- **Problem to solve**
Report all lines of the records that contain "matar".

[[ Provided information open ]]

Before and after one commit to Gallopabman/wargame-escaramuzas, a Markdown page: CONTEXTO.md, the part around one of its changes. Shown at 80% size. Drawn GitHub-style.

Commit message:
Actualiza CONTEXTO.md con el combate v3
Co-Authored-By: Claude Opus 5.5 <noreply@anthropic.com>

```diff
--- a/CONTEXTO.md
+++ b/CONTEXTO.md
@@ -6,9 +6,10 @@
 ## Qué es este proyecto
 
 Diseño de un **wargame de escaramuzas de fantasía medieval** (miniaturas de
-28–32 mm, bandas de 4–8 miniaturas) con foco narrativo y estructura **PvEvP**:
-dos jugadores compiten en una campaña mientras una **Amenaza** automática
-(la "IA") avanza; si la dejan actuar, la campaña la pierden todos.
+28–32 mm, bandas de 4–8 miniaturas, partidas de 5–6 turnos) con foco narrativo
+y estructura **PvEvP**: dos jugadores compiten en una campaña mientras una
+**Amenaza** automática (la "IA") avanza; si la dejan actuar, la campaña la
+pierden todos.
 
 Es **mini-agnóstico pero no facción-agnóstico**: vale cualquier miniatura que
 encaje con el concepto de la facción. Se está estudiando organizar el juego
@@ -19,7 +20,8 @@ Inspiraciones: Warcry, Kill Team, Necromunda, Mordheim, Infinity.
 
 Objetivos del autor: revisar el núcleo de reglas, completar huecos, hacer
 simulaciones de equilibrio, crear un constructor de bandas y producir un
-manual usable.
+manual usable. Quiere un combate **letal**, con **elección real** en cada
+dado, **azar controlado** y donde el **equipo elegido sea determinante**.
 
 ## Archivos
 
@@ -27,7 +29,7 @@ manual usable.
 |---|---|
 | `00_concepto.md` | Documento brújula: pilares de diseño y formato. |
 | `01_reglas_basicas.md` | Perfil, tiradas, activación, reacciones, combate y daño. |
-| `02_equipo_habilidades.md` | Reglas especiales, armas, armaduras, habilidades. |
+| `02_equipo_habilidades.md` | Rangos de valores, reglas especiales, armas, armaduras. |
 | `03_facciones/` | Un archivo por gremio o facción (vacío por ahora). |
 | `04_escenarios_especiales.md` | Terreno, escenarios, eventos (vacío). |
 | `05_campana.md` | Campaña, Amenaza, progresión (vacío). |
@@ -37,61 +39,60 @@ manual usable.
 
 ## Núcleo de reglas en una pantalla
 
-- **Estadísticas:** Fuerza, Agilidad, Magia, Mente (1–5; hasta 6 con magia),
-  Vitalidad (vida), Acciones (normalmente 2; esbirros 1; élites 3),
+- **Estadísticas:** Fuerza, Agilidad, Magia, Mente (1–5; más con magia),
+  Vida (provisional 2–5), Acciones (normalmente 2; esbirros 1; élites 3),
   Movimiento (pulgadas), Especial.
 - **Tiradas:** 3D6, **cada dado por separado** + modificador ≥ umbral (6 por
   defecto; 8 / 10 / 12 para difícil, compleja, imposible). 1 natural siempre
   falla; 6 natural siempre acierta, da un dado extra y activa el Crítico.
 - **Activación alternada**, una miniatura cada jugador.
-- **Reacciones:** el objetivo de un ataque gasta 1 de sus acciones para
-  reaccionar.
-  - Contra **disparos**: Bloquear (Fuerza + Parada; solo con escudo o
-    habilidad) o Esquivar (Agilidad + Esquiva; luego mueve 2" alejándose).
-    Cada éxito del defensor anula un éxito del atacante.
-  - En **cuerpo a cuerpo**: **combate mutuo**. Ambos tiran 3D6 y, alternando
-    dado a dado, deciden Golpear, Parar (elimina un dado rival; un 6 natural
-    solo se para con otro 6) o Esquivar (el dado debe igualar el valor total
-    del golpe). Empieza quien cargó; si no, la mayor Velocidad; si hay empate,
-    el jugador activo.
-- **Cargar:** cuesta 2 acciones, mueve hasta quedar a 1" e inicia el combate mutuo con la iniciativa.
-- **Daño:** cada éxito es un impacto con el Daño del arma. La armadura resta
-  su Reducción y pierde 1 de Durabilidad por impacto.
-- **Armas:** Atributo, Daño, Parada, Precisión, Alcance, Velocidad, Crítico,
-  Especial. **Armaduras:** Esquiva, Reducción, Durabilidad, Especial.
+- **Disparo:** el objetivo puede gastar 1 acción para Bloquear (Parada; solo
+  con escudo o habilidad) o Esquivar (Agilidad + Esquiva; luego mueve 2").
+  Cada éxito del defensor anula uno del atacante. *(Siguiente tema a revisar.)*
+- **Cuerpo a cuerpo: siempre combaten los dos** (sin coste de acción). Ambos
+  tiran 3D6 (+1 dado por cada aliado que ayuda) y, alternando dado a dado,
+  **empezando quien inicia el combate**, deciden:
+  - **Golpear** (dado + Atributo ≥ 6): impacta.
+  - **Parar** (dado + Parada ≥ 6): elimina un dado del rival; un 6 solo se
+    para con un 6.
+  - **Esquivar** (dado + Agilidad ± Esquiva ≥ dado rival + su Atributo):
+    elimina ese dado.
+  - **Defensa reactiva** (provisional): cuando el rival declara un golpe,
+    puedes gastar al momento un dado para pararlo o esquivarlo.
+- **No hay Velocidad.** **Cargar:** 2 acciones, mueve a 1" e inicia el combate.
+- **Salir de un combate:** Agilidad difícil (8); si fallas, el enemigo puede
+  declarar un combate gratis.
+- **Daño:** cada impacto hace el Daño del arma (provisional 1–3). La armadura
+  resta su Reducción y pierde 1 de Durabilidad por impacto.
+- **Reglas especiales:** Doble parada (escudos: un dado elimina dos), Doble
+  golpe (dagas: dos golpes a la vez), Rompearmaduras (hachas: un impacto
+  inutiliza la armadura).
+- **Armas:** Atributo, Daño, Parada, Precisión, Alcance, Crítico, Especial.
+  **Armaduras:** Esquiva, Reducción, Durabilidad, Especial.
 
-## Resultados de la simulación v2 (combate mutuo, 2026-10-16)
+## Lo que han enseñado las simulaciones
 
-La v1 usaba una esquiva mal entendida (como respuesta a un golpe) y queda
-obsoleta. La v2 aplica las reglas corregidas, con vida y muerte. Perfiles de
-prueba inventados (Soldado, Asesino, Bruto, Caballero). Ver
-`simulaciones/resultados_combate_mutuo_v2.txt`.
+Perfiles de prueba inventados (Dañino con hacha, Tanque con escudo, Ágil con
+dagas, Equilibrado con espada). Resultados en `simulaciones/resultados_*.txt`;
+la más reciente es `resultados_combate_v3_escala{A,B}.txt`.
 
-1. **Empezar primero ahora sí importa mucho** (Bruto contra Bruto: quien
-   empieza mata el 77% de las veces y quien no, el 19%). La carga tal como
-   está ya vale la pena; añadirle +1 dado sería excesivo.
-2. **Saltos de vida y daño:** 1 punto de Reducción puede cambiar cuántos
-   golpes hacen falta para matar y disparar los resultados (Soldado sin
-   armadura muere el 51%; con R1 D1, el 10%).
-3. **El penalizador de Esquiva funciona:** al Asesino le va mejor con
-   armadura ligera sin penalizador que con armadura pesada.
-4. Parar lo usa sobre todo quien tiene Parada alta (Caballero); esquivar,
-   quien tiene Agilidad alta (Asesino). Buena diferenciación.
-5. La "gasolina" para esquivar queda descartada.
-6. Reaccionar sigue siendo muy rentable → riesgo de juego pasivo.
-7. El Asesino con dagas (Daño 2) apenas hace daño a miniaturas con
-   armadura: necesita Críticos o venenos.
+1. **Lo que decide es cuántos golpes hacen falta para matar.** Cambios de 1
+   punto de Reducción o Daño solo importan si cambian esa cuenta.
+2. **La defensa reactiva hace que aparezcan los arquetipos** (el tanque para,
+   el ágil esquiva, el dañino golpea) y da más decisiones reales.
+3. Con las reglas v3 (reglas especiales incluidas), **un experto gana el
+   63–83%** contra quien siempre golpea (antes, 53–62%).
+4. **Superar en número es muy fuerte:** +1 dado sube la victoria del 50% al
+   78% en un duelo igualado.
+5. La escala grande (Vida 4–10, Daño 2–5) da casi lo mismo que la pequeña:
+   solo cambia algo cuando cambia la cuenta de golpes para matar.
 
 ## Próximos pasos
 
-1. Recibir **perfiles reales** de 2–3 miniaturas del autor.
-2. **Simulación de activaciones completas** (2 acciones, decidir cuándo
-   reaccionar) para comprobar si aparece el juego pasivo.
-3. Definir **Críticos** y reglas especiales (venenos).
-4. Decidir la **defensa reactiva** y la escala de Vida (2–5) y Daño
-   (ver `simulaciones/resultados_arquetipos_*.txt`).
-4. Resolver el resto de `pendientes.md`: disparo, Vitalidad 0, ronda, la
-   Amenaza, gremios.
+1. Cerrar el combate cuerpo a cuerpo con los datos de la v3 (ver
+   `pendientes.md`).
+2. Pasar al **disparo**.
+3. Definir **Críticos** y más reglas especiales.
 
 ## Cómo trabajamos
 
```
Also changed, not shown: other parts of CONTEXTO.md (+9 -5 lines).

[[ Provided information closed ]]

- **Reply**
-   golpes hacen falta para matar y disparar los resultados (Soldado sin
+1. **Lo que decide es cuántos golpes hacen falta para matar.** Cambios de 1
+   solo cambia algo cuando cambia la cuenta de golpes para matar.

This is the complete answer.